Segment Start: RECORD EXCERPTS

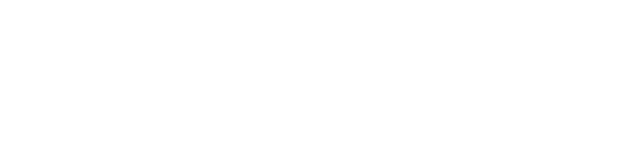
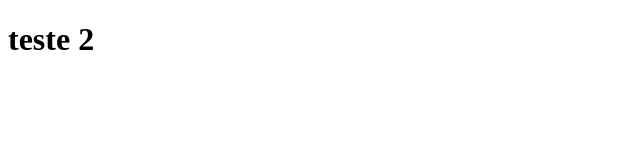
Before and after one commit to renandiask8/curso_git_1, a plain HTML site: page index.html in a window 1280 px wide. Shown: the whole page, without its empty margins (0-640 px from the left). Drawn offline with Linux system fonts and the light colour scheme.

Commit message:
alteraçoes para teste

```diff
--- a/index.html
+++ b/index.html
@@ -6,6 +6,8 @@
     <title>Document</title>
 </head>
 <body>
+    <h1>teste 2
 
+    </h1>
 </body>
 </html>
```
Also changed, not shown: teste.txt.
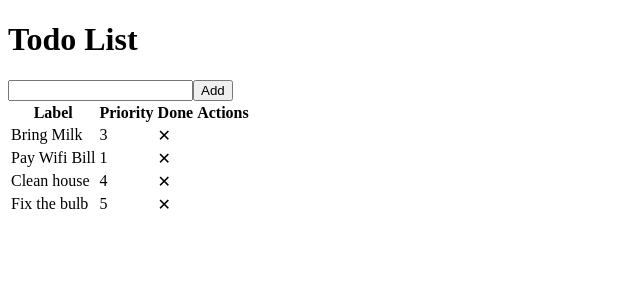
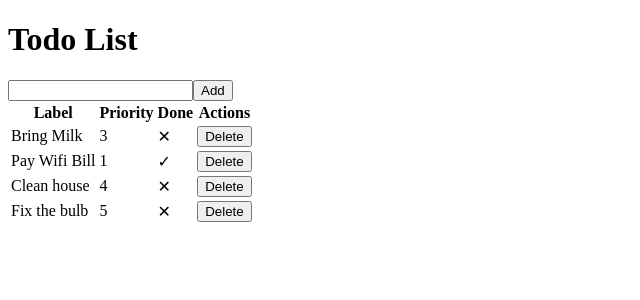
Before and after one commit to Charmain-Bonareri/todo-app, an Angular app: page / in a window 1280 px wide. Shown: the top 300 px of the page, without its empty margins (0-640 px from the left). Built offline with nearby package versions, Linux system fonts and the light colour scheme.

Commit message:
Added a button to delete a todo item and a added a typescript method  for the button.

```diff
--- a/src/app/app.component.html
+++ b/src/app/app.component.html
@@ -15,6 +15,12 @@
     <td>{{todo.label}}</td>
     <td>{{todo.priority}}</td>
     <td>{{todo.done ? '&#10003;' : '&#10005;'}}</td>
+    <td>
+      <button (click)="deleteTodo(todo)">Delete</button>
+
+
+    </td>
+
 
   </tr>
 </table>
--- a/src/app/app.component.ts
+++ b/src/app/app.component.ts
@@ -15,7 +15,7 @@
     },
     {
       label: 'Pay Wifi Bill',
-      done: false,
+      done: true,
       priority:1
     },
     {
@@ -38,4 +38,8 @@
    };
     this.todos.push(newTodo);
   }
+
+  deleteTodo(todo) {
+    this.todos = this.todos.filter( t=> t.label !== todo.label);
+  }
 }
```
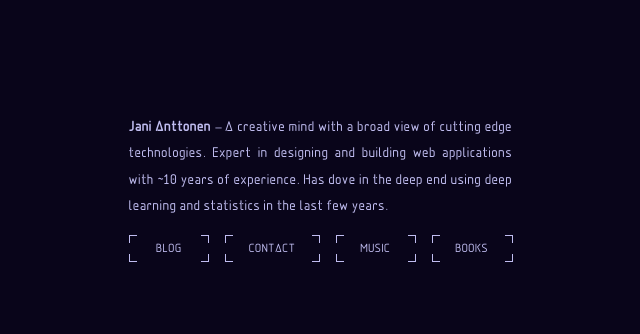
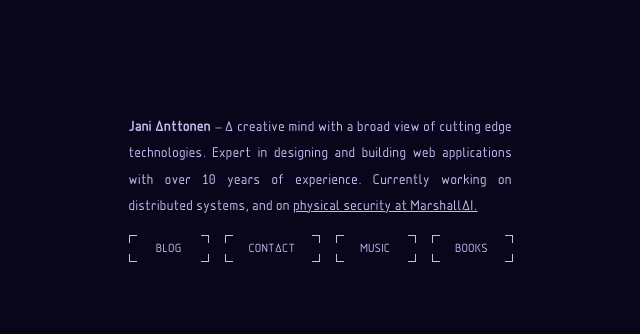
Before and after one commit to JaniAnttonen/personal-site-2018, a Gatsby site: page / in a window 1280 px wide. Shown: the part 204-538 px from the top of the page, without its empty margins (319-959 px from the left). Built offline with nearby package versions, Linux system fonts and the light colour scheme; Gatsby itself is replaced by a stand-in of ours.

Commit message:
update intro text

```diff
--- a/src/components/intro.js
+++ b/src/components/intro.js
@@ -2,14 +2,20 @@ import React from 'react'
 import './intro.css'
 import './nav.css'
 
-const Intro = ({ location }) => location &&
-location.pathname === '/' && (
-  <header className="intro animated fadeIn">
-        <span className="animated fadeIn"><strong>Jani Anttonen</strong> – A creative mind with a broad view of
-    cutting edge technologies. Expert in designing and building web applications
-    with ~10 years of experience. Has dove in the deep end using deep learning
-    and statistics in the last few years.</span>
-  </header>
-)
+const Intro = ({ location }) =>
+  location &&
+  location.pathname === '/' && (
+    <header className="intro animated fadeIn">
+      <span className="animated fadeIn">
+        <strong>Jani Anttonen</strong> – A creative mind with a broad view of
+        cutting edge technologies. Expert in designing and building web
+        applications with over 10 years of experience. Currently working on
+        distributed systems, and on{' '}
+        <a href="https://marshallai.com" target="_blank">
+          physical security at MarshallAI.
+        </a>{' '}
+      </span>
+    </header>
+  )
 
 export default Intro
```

Segment End: RECORD EXCERPTS
Segment Start: RECORD EXCERPTS

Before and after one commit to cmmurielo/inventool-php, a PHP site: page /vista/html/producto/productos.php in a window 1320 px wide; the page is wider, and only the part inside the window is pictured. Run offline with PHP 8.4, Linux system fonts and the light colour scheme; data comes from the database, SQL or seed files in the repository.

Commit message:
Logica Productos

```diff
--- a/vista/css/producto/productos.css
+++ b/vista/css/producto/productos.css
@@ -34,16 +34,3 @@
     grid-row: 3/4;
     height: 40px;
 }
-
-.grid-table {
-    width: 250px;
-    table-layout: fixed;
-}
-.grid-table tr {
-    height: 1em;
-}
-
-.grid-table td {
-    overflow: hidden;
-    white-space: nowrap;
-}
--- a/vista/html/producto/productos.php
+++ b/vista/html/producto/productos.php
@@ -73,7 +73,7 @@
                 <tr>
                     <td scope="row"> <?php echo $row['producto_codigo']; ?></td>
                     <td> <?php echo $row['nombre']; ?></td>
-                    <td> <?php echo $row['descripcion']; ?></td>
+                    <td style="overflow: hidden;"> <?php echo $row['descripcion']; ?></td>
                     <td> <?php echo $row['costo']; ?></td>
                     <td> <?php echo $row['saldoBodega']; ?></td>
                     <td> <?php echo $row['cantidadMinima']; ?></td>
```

Segment End: RECORD EXCERPTS
Segment Start: RECORD EXCERPTS

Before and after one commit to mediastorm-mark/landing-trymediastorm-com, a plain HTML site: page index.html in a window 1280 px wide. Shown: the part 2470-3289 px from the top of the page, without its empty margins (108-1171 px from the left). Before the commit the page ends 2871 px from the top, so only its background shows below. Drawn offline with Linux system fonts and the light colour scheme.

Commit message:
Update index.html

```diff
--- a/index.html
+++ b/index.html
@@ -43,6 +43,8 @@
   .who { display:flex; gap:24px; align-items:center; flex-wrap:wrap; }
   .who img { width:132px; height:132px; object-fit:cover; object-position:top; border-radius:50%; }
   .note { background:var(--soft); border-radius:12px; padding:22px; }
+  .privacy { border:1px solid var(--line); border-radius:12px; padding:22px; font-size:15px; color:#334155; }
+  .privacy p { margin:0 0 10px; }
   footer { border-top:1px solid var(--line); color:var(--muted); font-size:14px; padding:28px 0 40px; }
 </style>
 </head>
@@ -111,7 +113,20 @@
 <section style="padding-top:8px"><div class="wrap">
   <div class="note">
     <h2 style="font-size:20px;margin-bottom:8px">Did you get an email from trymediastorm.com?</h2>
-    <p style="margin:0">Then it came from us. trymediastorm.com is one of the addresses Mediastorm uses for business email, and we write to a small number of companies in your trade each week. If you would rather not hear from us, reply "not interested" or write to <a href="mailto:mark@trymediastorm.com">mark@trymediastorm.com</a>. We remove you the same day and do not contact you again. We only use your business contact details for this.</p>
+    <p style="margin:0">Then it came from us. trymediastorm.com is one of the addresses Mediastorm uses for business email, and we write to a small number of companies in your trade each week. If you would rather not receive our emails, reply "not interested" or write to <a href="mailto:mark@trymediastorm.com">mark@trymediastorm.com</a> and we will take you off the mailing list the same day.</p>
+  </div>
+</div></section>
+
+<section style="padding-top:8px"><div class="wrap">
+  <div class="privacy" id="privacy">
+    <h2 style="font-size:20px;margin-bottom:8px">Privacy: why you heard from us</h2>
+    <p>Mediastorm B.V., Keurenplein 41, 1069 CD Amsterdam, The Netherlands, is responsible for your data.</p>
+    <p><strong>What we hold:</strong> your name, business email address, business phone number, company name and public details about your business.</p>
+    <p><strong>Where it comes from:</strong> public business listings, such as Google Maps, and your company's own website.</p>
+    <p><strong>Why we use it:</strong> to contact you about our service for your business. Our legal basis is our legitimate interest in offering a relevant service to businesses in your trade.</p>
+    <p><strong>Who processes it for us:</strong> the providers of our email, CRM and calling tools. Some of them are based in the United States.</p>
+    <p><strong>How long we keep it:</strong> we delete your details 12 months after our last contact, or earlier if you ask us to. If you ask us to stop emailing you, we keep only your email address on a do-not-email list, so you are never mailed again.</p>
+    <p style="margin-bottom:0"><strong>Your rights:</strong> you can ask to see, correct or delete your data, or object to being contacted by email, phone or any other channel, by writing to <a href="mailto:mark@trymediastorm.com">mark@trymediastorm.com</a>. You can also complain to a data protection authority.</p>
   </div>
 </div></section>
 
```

Segment End: RECORD EXCERPTS

▶ _THE PROBLEM_:
All lines above in which the word "years" occurs should be identified and copied.

▶ _RESPONSE TO THIS TASK_:
-    with ~10 years of experience. Has dove in the deep end using deep learning
-    and statistics in the last few years.</span>
+        applications with over 10 years of experience. Currently working on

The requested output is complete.